Smart phones are becoming a standard across creative and consumer communities and their locative properties are beginning to change the way that we navigate physical and social spaces. Platforms such as the Apple iPhone and Google Android that contain GPS (Global Positioning Systems) technology are becoming a powerful research platform for exploring rural and urban landscapes.
At present the technology tends to provide a series of primary services; satellite navigation to allow users to travel effectively from one place to the another, or ‘locative’ services that allow users to find people or places of interest close by them. However, the systems sustain a technological and temporal determinism to show users in maps of the present as though they should feel that they are navigating a simulacrum of ‘actual’ space.
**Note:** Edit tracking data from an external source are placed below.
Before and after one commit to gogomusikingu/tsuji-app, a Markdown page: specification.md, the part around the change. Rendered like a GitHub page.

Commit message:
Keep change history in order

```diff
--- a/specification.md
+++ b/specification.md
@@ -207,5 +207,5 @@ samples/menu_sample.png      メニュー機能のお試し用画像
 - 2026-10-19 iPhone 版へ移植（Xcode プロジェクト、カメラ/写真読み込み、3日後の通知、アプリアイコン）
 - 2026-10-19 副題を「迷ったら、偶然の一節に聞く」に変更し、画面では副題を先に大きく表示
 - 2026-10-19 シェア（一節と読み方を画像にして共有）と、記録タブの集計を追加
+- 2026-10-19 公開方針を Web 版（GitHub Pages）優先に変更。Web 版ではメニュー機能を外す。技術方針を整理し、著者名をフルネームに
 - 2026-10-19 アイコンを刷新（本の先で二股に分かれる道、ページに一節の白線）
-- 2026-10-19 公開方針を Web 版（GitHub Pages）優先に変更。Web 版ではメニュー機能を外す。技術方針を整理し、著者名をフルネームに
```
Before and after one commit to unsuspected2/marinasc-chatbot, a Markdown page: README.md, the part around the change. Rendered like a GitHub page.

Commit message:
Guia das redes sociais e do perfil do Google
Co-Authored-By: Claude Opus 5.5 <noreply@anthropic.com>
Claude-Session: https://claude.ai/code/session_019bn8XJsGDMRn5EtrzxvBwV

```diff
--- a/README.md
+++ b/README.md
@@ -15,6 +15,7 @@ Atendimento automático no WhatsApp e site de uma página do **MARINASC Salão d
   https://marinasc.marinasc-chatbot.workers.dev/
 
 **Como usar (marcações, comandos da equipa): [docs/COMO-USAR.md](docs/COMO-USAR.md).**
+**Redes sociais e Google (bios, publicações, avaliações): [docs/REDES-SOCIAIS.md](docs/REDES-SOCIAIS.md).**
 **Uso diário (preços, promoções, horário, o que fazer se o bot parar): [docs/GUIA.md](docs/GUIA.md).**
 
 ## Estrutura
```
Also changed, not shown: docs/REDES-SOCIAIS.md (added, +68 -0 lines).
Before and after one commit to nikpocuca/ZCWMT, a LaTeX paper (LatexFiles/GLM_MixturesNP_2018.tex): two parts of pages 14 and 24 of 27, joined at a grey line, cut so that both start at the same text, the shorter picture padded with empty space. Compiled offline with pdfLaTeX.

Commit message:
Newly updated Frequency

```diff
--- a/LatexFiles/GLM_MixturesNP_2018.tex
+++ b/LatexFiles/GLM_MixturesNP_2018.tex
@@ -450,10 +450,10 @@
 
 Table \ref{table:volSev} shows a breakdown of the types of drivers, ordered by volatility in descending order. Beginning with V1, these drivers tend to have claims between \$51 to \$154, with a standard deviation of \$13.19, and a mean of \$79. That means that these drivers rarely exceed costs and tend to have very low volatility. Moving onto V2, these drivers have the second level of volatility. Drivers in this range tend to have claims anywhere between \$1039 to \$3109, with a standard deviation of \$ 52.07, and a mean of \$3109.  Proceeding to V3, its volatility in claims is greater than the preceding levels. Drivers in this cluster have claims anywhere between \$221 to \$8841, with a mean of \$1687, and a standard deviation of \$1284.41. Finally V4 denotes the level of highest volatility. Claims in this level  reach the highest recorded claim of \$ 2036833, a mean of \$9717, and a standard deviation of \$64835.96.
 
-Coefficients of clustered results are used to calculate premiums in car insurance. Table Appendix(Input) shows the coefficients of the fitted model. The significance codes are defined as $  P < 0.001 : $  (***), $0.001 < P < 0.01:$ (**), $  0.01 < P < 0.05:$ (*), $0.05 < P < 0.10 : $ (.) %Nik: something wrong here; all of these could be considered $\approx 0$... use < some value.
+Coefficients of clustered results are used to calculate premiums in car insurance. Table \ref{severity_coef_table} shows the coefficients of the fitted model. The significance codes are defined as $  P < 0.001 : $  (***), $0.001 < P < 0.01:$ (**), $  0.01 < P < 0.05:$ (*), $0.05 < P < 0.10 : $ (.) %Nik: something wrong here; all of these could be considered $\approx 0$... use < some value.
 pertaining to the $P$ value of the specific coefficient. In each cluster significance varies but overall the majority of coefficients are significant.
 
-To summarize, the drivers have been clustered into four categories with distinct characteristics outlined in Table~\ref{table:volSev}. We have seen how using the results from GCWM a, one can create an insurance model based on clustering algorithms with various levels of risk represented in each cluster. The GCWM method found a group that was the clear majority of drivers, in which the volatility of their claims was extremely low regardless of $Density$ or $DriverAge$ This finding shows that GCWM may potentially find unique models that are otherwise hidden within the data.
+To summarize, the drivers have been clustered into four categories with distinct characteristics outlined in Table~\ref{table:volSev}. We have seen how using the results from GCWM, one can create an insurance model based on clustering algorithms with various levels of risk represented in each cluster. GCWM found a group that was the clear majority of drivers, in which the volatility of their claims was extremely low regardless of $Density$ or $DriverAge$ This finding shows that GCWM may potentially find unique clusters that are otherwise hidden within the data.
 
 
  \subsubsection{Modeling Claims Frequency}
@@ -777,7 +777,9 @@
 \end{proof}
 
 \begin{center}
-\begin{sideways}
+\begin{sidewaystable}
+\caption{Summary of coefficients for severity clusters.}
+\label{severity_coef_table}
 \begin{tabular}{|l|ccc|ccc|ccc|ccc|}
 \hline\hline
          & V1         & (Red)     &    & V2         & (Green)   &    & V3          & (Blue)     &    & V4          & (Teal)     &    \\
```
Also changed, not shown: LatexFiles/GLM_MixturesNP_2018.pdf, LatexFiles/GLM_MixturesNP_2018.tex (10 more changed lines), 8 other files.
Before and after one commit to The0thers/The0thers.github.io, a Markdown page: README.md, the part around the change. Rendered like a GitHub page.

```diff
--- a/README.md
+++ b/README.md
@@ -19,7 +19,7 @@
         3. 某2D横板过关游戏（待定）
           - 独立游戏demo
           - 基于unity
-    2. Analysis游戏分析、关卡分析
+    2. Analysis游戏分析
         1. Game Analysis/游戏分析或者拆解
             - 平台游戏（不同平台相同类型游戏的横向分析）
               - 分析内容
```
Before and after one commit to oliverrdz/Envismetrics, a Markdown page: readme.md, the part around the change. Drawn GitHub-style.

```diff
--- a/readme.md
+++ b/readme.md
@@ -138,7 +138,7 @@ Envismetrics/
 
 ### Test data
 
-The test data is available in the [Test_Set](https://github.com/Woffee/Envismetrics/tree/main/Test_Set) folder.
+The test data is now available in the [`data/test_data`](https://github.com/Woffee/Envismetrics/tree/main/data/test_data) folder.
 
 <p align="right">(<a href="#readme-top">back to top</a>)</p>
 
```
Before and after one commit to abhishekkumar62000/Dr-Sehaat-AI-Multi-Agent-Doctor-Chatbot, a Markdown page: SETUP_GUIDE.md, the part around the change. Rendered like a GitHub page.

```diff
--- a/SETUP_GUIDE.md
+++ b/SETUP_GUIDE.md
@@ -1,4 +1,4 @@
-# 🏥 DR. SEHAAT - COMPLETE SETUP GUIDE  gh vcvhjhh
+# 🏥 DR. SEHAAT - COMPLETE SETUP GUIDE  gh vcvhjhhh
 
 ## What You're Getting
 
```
Walking Through Time is a JISC funded project to develop a smart phone based application that allows people to not to be located in the ‘now’, but instead in the past. Upon launching the phone application, users are able to find themselves in ‘present’ space, but by selecting from a series of historical maps they suddenly find themselves in a map of the same area but 150 years earlier (for example). The software then allows users to follow streets and walk through walls that have since been transformed through urban re-development.
The investigators are interested in the sense of identification that users have expressed as they identify themselves as the ‘blue dot’ on the screen that is able to ‘walk’ on a historical map as though it was laid beneath their feet across ‘present’ space. And the realisations that occur as they correlate representations of historical space (maps) with a cities spaces of historical representation (architectures of the past).